Berean Literal Bible
Paul Preaches at Thessalonica
1And having passed through Amphipolis and Apollonia, they came to Thessalonica, where there was a synagogue of the Jews. 2And according to the custom with Paul, he went in to them and for three Sabbaths reasoned with them from the Scriptures, 3opening and setting forth that it behooved the Christ to have suffered and to have risen out from the dead, and that “this Jesus whom I preach to you is the Christ.” 4And some of them were obedient and joined themselves to Paul and to Silas, along with a great multitude of the worshipping Greeks, and not a few of the leading women.
The Uproar in Thessalonica
5Now the Jews having become jealous, and having taken to them certain wicked men of the market-loungers, and having collected a crowd, set the city in uproar. And having assailed the house of Jason, they were seeking them to bring out to the people. 6But not having found them, they dragged Jason and certain brothers before the city authorities, crying out, “These ones having upset the world come here also, 7whom Jason has received. And these all do contrary to the decrees of Caesar, proclaiming another to be king, Jesus.”

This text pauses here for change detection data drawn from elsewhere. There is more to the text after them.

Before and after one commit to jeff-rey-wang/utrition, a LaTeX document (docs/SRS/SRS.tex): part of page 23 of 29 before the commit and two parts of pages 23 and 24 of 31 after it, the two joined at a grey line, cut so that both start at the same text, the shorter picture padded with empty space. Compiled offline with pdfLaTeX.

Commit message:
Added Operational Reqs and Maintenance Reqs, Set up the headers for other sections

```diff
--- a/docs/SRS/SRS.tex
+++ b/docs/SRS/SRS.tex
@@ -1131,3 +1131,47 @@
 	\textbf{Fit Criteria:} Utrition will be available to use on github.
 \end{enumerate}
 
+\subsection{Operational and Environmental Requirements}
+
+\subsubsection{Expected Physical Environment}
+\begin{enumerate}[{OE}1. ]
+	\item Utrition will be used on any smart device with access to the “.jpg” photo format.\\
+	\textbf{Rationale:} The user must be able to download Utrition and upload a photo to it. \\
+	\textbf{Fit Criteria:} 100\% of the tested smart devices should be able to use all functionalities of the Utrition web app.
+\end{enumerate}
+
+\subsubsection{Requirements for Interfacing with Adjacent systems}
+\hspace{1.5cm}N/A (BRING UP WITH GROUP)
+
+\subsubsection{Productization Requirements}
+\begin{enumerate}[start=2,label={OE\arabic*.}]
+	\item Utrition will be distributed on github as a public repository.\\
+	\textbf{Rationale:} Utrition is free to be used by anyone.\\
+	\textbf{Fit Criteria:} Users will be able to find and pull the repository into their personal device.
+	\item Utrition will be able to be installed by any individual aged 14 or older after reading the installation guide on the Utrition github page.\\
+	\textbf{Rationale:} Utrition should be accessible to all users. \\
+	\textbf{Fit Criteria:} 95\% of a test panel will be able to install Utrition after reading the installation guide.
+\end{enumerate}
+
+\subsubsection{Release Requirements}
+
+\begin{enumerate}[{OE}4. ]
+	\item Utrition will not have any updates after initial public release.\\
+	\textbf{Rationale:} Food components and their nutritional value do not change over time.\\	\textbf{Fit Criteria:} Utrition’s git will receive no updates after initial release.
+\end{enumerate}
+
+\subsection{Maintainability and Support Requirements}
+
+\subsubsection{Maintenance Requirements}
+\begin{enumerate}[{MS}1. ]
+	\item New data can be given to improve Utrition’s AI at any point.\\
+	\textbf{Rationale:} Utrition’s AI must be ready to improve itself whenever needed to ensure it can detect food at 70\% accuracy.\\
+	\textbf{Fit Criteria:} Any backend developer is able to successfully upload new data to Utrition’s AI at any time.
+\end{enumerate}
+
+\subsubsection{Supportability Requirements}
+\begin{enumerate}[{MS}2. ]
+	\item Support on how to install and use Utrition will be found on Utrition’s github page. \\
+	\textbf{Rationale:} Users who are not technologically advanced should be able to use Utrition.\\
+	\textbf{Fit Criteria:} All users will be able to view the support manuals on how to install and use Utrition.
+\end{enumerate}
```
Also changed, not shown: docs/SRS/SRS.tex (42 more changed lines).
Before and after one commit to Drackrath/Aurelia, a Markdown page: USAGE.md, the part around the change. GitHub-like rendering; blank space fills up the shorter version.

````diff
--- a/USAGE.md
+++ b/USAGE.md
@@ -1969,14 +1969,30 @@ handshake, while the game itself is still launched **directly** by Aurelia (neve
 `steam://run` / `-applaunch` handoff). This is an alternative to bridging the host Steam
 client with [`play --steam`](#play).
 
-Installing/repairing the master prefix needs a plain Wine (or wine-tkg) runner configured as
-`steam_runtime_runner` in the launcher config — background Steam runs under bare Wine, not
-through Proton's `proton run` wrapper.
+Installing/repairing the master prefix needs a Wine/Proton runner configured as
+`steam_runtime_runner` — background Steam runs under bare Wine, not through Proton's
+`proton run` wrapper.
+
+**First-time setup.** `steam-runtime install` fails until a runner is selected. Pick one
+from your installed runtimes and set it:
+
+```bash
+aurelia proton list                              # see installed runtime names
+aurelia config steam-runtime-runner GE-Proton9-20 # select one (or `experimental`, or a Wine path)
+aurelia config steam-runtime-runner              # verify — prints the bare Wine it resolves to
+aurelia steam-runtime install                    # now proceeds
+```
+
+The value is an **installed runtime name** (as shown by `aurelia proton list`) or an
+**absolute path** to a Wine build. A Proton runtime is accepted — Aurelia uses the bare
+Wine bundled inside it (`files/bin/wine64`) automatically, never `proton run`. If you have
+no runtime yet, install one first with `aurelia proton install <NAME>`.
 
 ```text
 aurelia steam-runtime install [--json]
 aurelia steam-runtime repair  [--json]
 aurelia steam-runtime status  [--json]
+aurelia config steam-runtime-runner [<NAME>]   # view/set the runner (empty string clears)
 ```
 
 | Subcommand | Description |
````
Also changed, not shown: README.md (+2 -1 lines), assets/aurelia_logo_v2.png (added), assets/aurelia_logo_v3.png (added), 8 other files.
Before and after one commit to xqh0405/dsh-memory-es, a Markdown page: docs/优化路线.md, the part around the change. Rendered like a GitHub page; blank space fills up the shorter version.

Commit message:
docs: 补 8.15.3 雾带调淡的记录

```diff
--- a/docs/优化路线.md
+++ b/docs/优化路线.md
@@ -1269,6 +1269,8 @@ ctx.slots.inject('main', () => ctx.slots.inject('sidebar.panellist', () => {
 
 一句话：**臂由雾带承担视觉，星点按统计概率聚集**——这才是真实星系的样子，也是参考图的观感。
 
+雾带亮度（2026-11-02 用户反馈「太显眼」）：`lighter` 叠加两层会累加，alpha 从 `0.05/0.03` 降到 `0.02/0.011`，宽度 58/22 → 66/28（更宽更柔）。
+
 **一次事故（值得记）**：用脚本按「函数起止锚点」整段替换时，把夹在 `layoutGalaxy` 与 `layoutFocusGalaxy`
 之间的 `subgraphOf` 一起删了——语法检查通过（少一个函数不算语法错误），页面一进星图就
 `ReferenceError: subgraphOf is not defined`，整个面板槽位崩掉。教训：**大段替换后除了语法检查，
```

The Character of the Bereans
10And the brothers sent away both Paul and Silas immediately by night to Berea, who having arrived, went into the synagogue of the Jews. 11Now these, who were more noble than those in Thessalonica, received the word with all readiness, on every day examining the Scriptures, whether these things were so. 12Therefore many of them indeed believed, and not a few of the prominent Grecian women and men.
13But when the Jews from Thessalonica learned that the word of God also was proclaimed by Paul in Berea, they came there also, stirring up and agitating the crowds. 14And then immediately the brothers sent away Paul to go as to the sea. And both Silas and Timothy remained there. 15Now those escorting Paul brought him unto Athens, and having received a command unto Silas and Timothy that as quickly as possible they should come to him, they departed.
Paul in Athens
16Now of Paul in Athens waiting for them, his spirit was provoked in him, seeing the city to be utterly idolatrous. 17So indeed he was reasoning in the synagogue with the Jews and those worshiping, and in the marketplace on every day with those meeting him.
18And also some of the Epicureans and Stoics, philosophers, encountered him, and some were saying, “What may this babbler desire to say?” but others, “He seems to be a proclaimer of foreign gods,” because he was proclaiming the gospel of Jesus and the resurrection.
19And having taken hold of him they brought him to the Areopagus, saying, “Are we able to know what is this new teaching which is spoken by you. 20For you are bringing some strange things to our ears. We resolve therefore to know what these things wish to be.” 21Now all the Athenians and the visiting strangers spent their time in nothing else than to tell something and to hear something new.
Paul Before the Areopagus
22And Paul, having stood in the midst of the Areopagus, was saying, “Men, Athenians, I behold that in all things you are very religious. 23For passing through and beholding your objects of worship, I even found an altar on which had been inscribed:
To an unknown God.
Therefore whom you worship not knowing, Him I proclaim to you.
24The God having made the world and all things that are in it, He being Lord of heaven and earth, does not dwell in hand-made temples, 25nor is He served by hands of men as needing anything, Himself giving to all life and breath and everything. 26And He made from one man every nation of men, to dwell upon all the face of the earth, having determined the appointed times and the boundaries of their habitation, 27to seek God, if perhaps indeed they might palpate for Him, and might find Him. And indeed, He is not far from each one of us.
28‘For in Him we live and move and are.’a As also some of the poets among you have said, ‘For we are also His offspring.’b 29Therefore, being offspring of God, we ought not to consider the Divine Being to be like to gold or to silver or to stone, a graven thing of man’s craft and imagination.
30So indeed God, having overlooked the times of ignorance, now commands all men everywhere to repent, 31because He set a day in which He is about to judge the world in righteousness by a man whom He appointed, having provided a guarantee to all, having raised Him out from the dead.”
32Now having heard of a resurrection of the dead, some indeed began to mock him, but some said, “We will hear you concerning this again also.”
33Thus Paul went out from their midst.
34But some men, having joined themselves to him, believed, among whom also were Dionysius the Areopagite, and a woman named Damaris, and others with them.
b 28 Probably from the poem 'Phainomena' by the Cilician philosopher Aratus